Fearless leader of the Economic Freedom Fighters, Julius Malema has finally revealed that his party will support the Democratic Alliance (DA) during the anticipated 2019 general election which would see the end of Jacob Zuma’s tenure in office as SA president.
The defiant leader who charged South African youths not to attend the ruling African National Congress’s 105 anniversary, said his party, the EFF, will throw their weight behind the country’s second largest political party, the DA in 2019 like it did during the 2016 local government election which saw the DA taking over metros formally controlled by the ANC.
Malema, who described the ANC birthday celebration as a “festival of the rich” said on Thursday via the party’s twitter handle, that the only way to keep the ANC “selfish members” out of power is to “remove anything that smells @MYANC in Joburg and Tshwane”.
Then the EFF leader received a response that apparently did not sit well with him.
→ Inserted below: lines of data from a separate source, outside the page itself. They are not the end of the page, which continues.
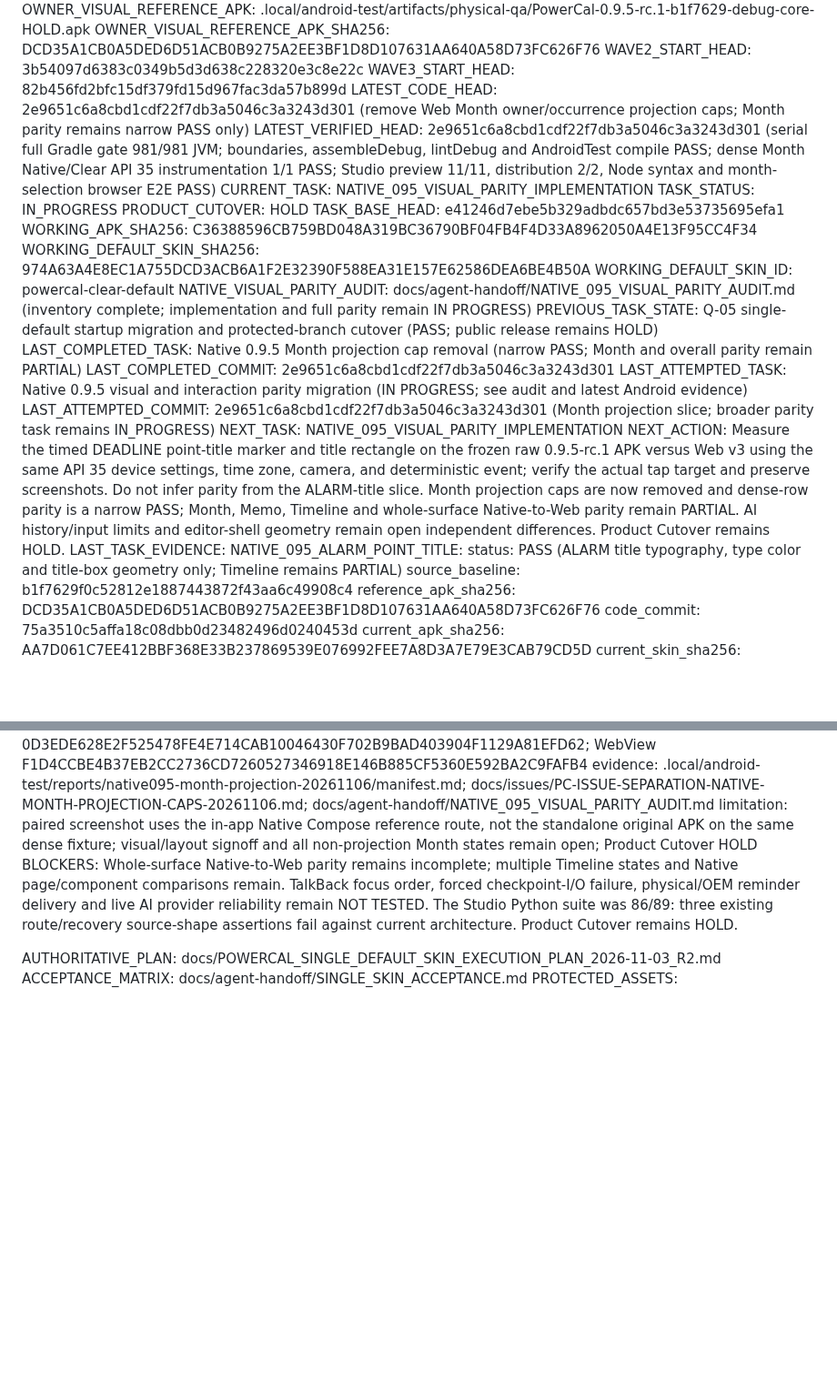
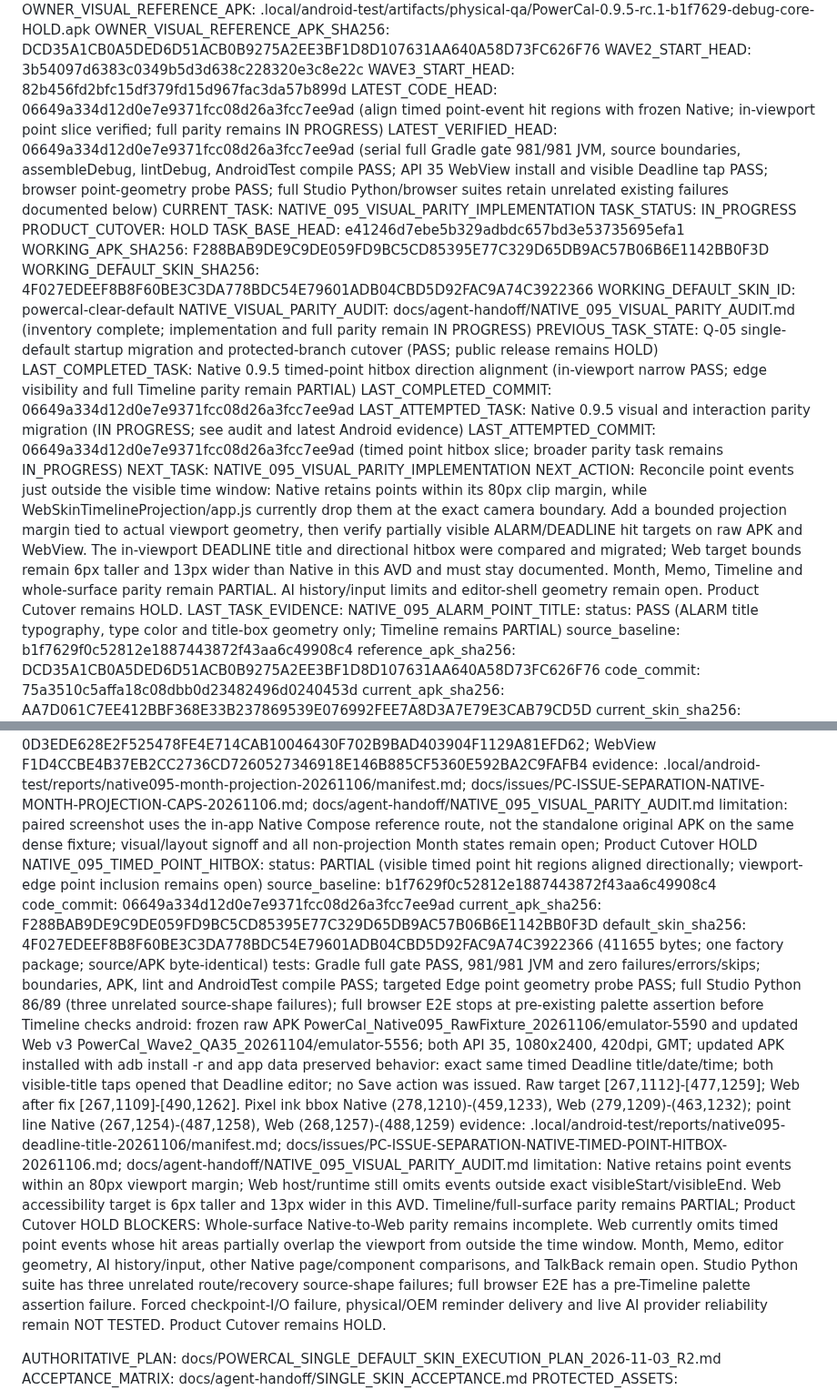
Before and after one commit to ShakeCrane/Powerful-Calendar, a Markdown page: docs/agent-handoff/CURRENT.md, 2 parts joined by grey strips. Shown at 91% size. GitHub-like rendering; blank space fills up the shorter version.

```diff
--- a/docs/agent-handoff/CURRENT.md
+++ b/docs/agent-handoff/CURRENT.md
@@ -7,23 +7,23 @@ OWNER_VISUAL_REFERENCE_APK: .local/android-test/artifacts/physical-qa/PowerCal-0
 OWNER_VISUAL_REFERENCE_APK_SHA256: DCD35A1CB0A5DED6D51ACB0B9275A2EE3BF1D8D107631AA640A58D73FC626F76
 WAVE2_START_HEAD: 3b54097d6383c0349b5d3d638c228320e3c8e22c
 WAVE3_START_HEAD: 82b456fd2bfc15df379fd15d967fac3da57b899d
-LATEST_CODE_HEAD: 2e9651c6a8cbd1cdf22f7db3a5046c3a3243d301 (remove Web Month owner/occurrence projection caps; Month parity remains narrow PASS only)
-LATEST_VERIFIED_HEAD: 2e9651c6a8cbd1cdf22f7db3a5046c3a3243d301 (serial full Gradle gate 981/981 JVM; boundaries, assembleDebug, lintDebug and AndroidTest compile PASS; dense Month Native/Clear API 35 instrumentation 1/1 PASS; Studio preview 11/11, distribution 2/2, Node syntax and month-selection browser E2E PASS)
+LATEST_CODE_HEAD: 06649a334d12d0e7e9371fcc08d26a3fcc7ee9ad (align timed point-event hit regions with frozen Native; in-viewport point slice verified; full parity remains IN PROGRESS)
+LATEST_VERIFIED_HEAD: 06649a334d12d0e7e9371fcc08d26a3fcc7ee9ad (serial full Gradle gate 981/981 JVM, source boundaries, assembleDebug, lintDebug, AndroidTest compile PASS; API 35 WebView install and visible Deadline tap PASS; browser point-geometry probe PASS; full Studio Python/browser suites retain unrelated existing failures documented below)
 CURRENT_TASK: NATIVE_095_VISUAL_PARITY_IMPLEMENTATION
 TASK_STATUS: IN_PROGRESS
 PRODUCT_CUTOVER: HOLD
 TASK_BASE_HEAD: e41246d7ebe5b329adbdc657bd3e53735695efa1
-WORKING_APK_SHA256: C36388596CB759BD048A319BC36790BF04FB4F4D33A8962050A4E13F95CC4F34
-WORKING_DEFAULT_SKIN_SHA256: 974A63A4E8EC1A755DCD3ACB6A1F2E32390F588EA31E157E62586DEA6BE4B50A
+WORKING_APK_SHA256: F288BAB9DE9C9DE059FD9BC5CD85395E77C329D65DB9AC57B06B6E1142BB0F3D
+WORKING_DEFAULT_SKIN_SHA256: 4F027EDEEF8B8F60BE3C3DA778BDC54E79601ADB04CBD5D92FAC9A74C3922366
 WORKING_DEFAULT_SKIN_ID: powercal-clear-default
 NATIVE_VISUAL_PARITY_AUDIT: docs/agent-handoff/NATIVE_095_VISUAL_PARITY_AUDIT.md (inventory complete; implementation and full parity remain IN PROGRESS)
 PREVIOUS_TASK_STATE: Q-05 single-default startup migration and protected-branch cutover (PASS; public release remains HOLD)
-LAST_COMPLETED_TASK: Native 0.9.5 Month projection cap removal (narrow PASS; Month and overall parity remain PARTIAL)
-LAST_COMPLETED_COMMIT: 2e9651c6a8cbd1cdf22f7db3a5046c3a3243d301
+LAST_COMPLETED_TASK: Native 0.9.5 timed-point hitbox direction alignment (in-viewport narrow PASS; edge visibility and full Timeline parity remain PARTIAL)
+LAST_COMPLETED_COMMIT: 06649a334d12d0e7e9371fcc08d26a3fcc7ee9ad
 LAST_ATTEMPTED_TASK: Native 0.9.5 visual and interaction parity migration (IN PROGRESS; see audit and latest Android evidence)
-LAST_ATTEMPTED_COMMIT: 2e9651c6a8cbd1cdf22f7db3a5046c3a3243d301 (Month projection slice; broader parity task remains IN_PROGRESS)
+LAST_ATTEMPTED_COMMIT: 06649a334d12d0e7e9371fcc08d26a3fcc7ee9ad (timed point hitbox slice; broader parity task remains IN_PROGRESS)
 NEXT_TASK: NATIVE_095_VISUAL_PARITY_IMPLEMENTATION
-NEXT_ACTION: Measure the timed DEADLINE point-title marker and title rectangle on the frozen raw 0.9.5-rc.1 APK versus Web v3 using the same API 35 device settings, time zone, camera, and deterministic event; verify the actual tap target and preserve screenshots. Do not infer parity from the ALARM-title slice. Month projection caps are now removed and dense-row parity is a narrow PASS; Month, Memo, Timeline and whole-surface Native-to-Web parity remain PARTIAL. AI history/input limits and editor-shell geometry remain open independent differences. Product Cutover remains HOLD.
+NEXT_ACTION: Reconcile point events just outside the visible time window: Native retains points within its 80px clip margin, while WebSkinTimelineProjection/app.js currently drop them at the exact camera boundary. Add a bounded projection margin tied to actual viewport geometry, then verify partially visible ALARM/DEADLINE hit targets on raw APK and WebView. The in-viewport DEADLINE title and directional hitbox were compared and migrated; Web target bounds remain 6px taller and 13px wider than Native in this AVD and must stay documented. Month, Memo, Timeline and whole-surface parity remain PARTIAL. AI history/input limits and editor-shell geometry remain open. Product Cutover remains HOLD.
 LAST_TASK_EVIDENCE:
   NATIVE_095_ALARM_POINT_TITLE:
     status: PASS (ALARM title typography, type color and title-box geometry only; Timeline remains PARTIAL)
@@ -668,7 +668,18 @@ LATEST_VERIFIED_EVIDENCE:
     screenshots: Native Compose reference 0D3EDE628E2F525478FE4E714CAB10046430F702B9BAD403904F1129A81EFD62; WebView F1D4CCBE4B37EB2CC2736CD7260527346918E146B885CF5360E592BA2C9FAFB4
     evidence: .local/android-test/reports/native095-month-projection-20261106/manifest.md; docs/issues/PC-ISSUE-SEPARATION-NATIVE-MONTH-PROJECTION-CAPS-20261106.md; docs/agent-handoff/NATIVE_095_VISUAL_PARITY_AUDIT.md
     limitation: paired screenshot uses the in-app Native Compose reference route, not the standalone original APK on the same dense fixture; visual/layout signoff and all non-projection Month states remain open; Product Cutover HOLD
-BLOCKERS: Whole-surface Native-to-Web parity remains incomplete; multiple Timeline states and Native page/component comparisons remain. TalkBack focus order, forced checkpoint-I/O failure, physical/OEM reminder delivery and live AI provider reliability remain NOT TESTED. The Studio Python suite was 86/89: three existing route/recovery source-shape assertions fail against current architecture. Product Cutover remains HOLD.
+  NATIVE_095_TIMED_POINT_HITBOX:
+    status: PARTIAL (visible timed point hit regions aligned directionally; viewport-edge point inclusion remains open)
+    source_baseline: b1f7629f0c52812e1887443872f43aa6c49908c4
+    code_commit: 06649a334d12d0e7e9371fcc08d26a3fcc7ee9ad
+    current_apk_sha256: F288BAB9DE9C9DE059FD9BC5CD85395E77C329D65DB9AC57B06B6E1142BB0F3D
+    default_skin_sha256: 4F027EDEEF8B8F60BE3C3DA778BDC54E79601ADB04CBD5D92FAC9A74C3922366 (411655 bytes; one factory package; source/APK byte-identical)
+    tests: Gradle full gate PASS, 981/981 JVM and zero failures/errors/skips; boundaries, APK, lint and AndroidTest compile PASS; targeted Edge point geometry probe PASS; full Studio Python 86/89 (three unrelated source-shape failures); full browser E2E stops at pre-existing palette assertion before Timeline checks
+    android: frozen raw APK PowerCal_Native095_RawFixture_20261106/emulator-5590 and updated Web v3 PowerCal_Wave2_QA35_20261104/emulator-5556; both API 35, 1080x2400, 420dpi, GMT; updated APK installed with adb install -r and app data preserved
+    behavior: exact same timed Deadline title/date/time; both visible-title taps opened that Deadline editor; no Save action was issued. Raw target [267,1112]-[477,1259]; Web after fix [267,1109]-[490,1262]. Pixel ink bbox Native (278,1210)-(459,1233), Web (279,1209)-(463,1232); point line Native (267,1254)-(487,1258), Web (268,1257)-(488,1259)
+    evidence: .local/android-test/reports/native095-deadline-title-20261106/manifest.md; docs/issues/PC-ISSUE-SEPARATION-NATIVE-TIMED-POINT-HITBOX-20261106.md; docs/agent-handoff/NATIVE_095_VISUAL_PARITY_AUDIT.md
+    limitation: Native retains point events within an 80px viewport margin; Web host/runtime still omits events outside exact visibleStart/visibleEnd. Web accessibility target is 6px taller and 13px wider in this AVD. Timeline/full-surface parity remains PARTIAL; Product Cutover HOLD
+BLOCKERS: Whole-surface Native-to-Web parity remains incomplete. Web currently omits timed point events whose hit areas partially overlap the viewport from outside the time window. Month, Memo, editor geometry, AI history/input, other Native page/component comparisons, and TalkBack remain open. Studio Python suite has three unrelated route/recovery source-shape failures; full browser E2E has a pre-Timeline palette assertion failure. Forced checkpoint-I/O failure, physical/OEM reminder delivery and live AI provider reliability remain NOT TESTED. Product Cutover remains HOLD.
 
 AUTHORITATIVE_PLAN: docs/POWERCAL_SINGLE_DEFAULT_SKIN_EXECUTION_PLAN_2026-11-03_R2.md
 ACCEPTANCE_MATRIX: docs/agent-handoff/SINGLE_SKIN_ACCEPTANCE.md
```
Also changed, not shown: docs/agent-handoff/NATIVE_095_VISUAL_PARITY_AUDIT.md (+19 -1 lines), docs/issues/PC-ISSUE-SEPARATION-NATIVE-TIMED-POINT-HITBOX-20261106.md (added, +29 -0 lines).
He was told by one Twitter user that “a traitor is a party that claims to be representing Africans yet making deals with DA (white imperialists)”.
“You can go to hell,” was Malema’s response, adding that: “We will do it again if given an opportunity, actually will do it again in 2019”.
Malema’s comment brings to mind his response to allegations that his party would likely merge with either the DA or the ANC. He said although there’s little difference in policy between the ANC and the DA, the EFF had to “choose a better devil”.
“The DA is the better devil,” he told reporters during a press conference in Alexandra last year, adding that the EFF couldn’t be neutral, “we had to take sides. This is history. We were caught between two devils.”
When the ANC lost three of its metros to the Democratic Alliance, the EFF leader told the ANC to “jump into the nearest hell” as he blames the ANC top members for causing the fall of the party.
Meanwhile, as SA draws closer to its controversial general election, a poll conducted by South African research group, FutureFact shows that deputy president Cyril Ramaphosa, and former African Union chair, Nkosazana Dlamini-Zuma stand the chance of being the country’s future president.